Task details
Among the entries, find each line that includes the string "padding" and list it.

★ ★ ★

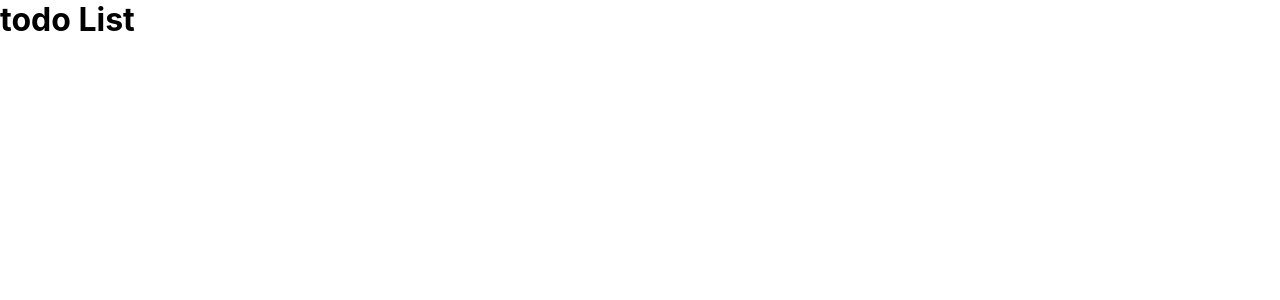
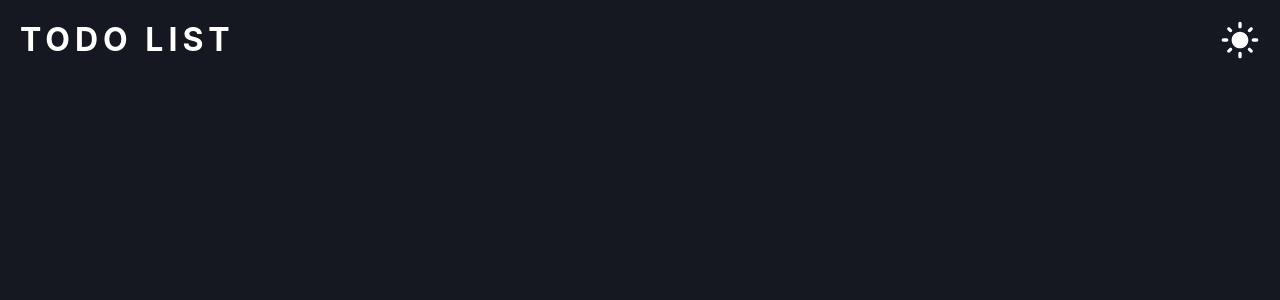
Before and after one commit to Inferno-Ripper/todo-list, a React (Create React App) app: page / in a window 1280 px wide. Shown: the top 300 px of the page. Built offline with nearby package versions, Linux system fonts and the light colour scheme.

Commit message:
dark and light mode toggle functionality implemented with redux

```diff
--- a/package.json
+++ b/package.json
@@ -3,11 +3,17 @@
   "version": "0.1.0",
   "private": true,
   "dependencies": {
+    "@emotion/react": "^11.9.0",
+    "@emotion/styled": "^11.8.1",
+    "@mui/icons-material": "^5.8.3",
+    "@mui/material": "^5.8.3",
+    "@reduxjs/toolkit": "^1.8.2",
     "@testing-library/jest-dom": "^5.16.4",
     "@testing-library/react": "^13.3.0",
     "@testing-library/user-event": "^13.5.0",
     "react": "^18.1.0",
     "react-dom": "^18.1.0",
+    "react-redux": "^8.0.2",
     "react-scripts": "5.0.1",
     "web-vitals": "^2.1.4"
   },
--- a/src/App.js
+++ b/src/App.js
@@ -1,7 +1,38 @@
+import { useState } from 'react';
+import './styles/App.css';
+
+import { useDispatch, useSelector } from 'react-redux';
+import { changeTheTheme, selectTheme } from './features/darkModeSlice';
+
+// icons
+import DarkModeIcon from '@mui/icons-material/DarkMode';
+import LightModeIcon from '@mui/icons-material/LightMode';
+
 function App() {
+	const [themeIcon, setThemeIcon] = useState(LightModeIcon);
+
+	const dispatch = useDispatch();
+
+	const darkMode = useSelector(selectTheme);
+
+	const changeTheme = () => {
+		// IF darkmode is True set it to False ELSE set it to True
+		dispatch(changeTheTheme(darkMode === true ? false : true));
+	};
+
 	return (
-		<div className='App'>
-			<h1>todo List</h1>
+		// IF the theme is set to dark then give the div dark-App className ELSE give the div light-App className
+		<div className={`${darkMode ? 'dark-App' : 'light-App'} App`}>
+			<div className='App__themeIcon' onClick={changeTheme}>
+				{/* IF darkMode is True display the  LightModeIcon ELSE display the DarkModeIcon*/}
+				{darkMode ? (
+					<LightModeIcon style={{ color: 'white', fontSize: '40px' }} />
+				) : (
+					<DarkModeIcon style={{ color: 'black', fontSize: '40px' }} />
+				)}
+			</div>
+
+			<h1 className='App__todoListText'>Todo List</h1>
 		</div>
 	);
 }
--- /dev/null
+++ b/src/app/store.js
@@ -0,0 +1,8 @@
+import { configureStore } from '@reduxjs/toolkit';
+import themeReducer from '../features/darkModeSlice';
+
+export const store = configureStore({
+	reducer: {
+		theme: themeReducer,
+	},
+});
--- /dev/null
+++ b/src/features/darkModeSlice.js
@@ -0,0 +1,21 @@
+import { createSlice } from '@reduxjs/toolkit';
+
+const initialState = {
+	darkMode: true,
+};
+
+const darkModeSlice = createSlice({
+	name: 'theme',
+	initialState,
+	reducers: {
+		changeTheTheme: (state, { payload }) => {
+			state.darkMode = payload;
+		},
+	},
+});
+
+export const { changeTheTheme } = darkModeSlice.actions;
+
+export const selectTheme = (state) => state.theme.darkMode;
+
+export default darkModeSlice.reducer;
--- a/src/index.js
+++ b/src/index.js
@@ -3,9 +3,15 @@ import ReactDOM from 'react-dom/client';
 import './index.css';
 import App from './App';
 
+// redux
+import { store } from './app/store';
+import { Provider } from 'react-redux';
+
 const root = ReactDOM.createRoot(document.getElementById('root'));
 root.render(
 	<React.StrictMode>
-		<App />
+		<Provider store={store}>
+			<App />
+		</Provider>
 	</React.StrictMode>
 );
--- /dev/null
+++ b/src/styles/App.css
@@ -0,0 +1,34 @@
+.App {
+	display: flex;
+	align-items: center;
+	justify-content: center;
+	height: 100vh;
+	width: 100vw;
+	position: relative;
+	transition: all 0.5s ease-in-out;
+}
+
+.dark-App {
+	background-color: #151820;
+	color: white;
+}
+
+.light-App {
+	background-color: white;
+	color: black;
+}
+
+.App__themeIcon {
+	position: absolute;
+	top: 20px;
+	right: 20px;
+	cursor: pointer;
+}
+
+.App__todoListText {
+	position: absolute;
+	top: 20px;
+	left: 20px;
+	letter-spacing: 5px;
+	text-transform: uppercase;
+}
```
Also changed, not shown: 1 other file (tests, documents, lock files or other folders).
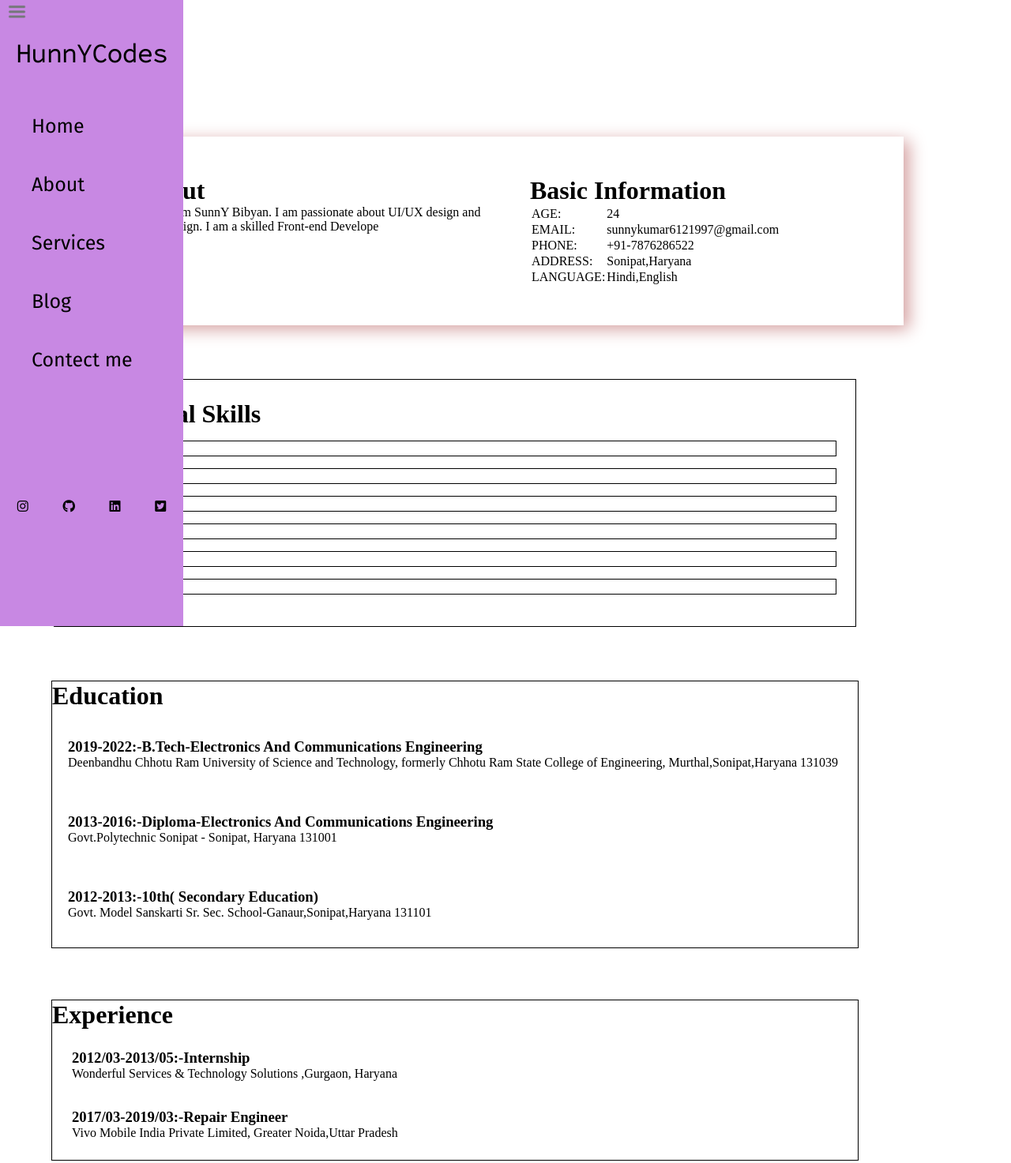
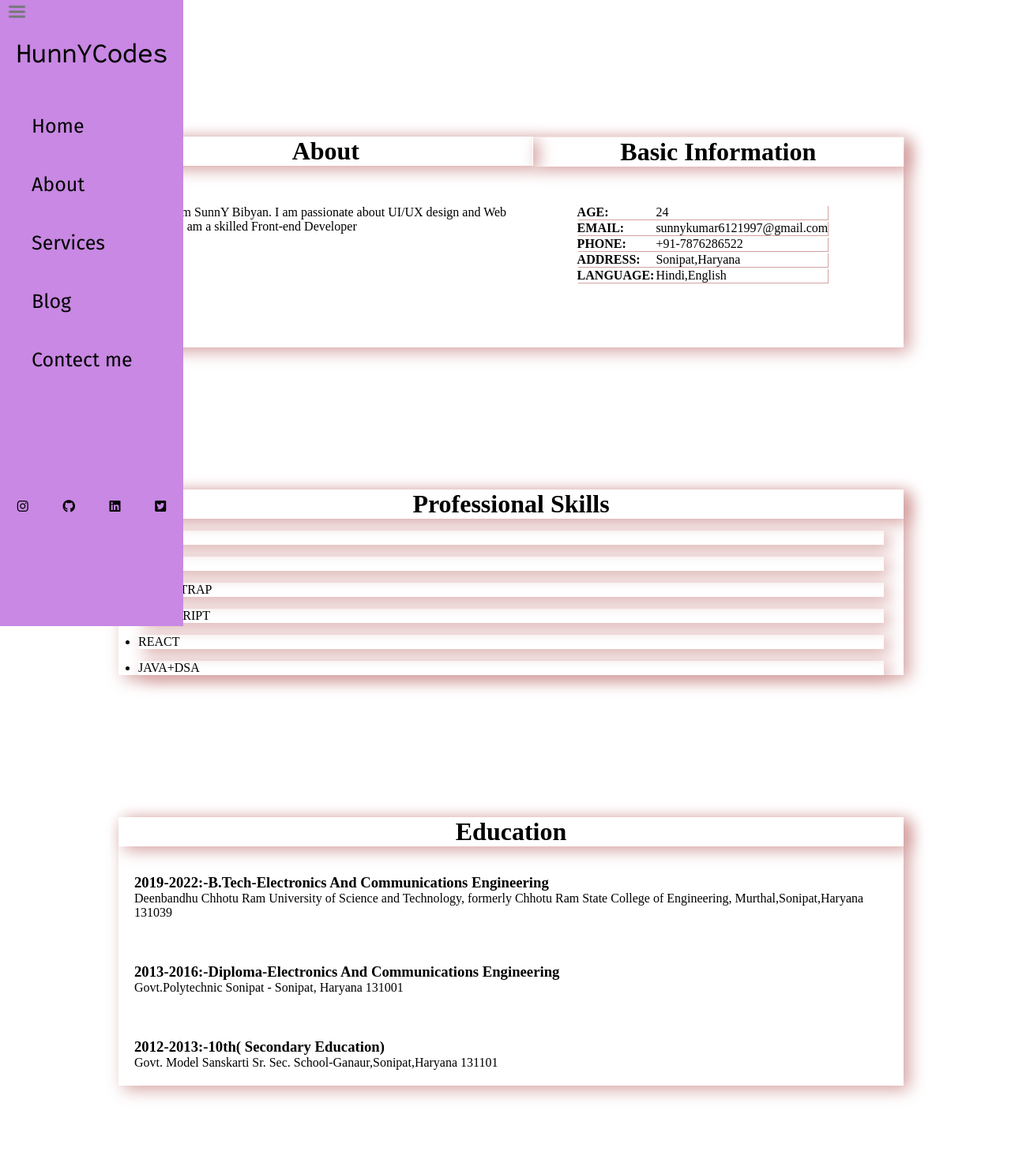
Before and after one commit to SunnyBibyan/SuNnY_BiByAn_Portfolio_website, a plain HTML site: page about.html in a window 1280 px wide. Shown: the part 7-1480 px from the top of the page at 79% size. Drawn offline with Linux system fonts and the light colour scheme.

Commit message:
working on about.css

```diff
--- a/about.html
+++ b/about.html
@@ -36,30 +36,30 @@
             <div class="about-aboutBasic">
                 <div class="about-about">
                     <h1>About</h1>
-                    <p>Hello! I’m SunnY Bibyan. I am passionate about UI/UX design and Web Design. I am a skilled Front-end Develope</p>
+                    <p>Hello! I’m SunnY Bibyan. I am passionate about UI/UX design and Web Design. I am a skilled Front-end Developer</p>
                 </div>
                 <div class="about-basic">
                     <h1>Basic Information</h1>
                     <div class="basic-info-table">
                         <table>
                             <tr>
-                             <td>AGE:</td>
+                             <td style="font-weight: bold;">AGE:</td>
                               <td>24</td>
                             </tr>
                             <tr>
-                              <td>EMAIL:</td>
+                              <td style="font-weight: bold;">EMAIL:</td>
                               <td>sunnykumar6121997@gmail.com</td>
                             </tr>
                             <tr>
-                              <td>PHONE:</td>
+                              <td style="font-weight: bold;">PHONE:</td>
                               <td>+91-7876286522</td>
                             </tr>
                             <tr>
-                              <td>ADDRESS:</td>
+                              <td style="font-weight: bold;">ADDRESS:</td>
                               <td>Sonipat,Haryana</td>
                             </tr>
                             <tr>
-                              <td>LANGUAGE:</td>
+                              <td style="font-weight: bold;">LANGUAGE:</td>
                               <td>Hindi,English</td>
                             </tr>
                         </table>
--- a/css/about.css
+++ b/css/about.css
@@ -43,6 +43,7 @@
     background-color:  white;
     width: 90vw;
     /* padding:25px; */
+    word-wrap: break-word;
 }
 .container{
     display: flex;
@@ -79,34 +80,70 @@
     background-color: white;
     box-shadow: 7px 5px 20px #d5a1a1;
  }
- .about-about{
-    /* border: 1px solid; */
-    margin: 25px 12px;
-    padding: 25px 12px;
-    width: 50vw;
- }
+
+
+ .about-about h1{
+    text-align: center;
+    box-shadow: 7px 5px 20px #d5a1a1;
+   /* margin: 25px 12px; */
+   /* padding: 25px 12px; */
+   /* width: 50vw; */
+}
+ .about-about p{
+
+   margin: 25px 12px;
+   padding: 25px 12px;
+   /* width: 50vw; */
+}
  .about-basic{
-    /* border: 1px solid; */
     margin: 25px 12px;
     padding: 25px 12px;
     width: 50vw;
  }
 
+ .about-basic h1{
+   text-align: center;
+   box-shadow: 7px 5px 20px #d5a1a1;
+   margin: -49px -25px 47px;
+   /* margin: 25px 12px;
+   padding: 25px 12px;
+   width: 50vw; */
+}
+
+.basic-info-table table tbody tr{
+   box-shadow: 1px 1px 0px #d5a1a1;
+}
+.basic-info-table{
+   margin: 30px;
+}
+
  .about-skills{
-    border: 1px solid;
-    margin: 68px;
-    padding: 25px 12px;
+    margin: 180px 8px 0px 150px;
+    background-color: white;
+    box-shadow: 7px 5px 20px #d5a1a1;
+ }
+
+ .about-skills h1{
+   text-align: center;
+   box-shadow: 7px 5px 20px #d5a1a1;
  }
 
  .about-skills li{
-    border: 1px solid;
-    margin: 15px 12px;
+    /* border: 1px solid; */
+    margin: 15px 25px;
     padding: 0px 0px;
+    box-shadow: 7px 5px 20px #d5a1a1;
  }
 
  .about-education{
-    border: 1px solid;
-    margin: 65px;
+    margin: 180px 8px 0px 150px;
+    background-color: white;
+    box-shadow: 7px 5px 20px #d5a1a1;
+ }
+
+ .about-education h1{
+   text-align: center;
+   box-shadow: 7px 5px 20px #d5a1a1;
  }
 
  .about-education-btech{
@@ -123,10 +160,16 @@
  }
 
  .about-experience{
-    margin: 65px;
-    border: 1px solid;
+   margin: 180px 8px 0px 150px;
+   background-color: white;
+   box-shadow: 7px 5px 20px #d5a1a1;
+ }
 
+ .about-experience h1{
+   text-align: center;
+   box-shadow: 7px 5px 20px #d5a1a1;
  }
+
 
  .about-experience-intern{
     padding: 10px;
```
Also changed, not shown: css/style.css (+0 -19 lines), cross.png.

★ ★ ★

Result of this task
     /* padding:25px; */
-    padding: 25px 12px;
+   /* padding: 25px 12px; */
+   padding: 25px 12px;
     padding: 25px 12px;
+   padding: 25px 12px;
-    padding: 25px 12px;
     padding: 0px 0px;
     padding: 10px;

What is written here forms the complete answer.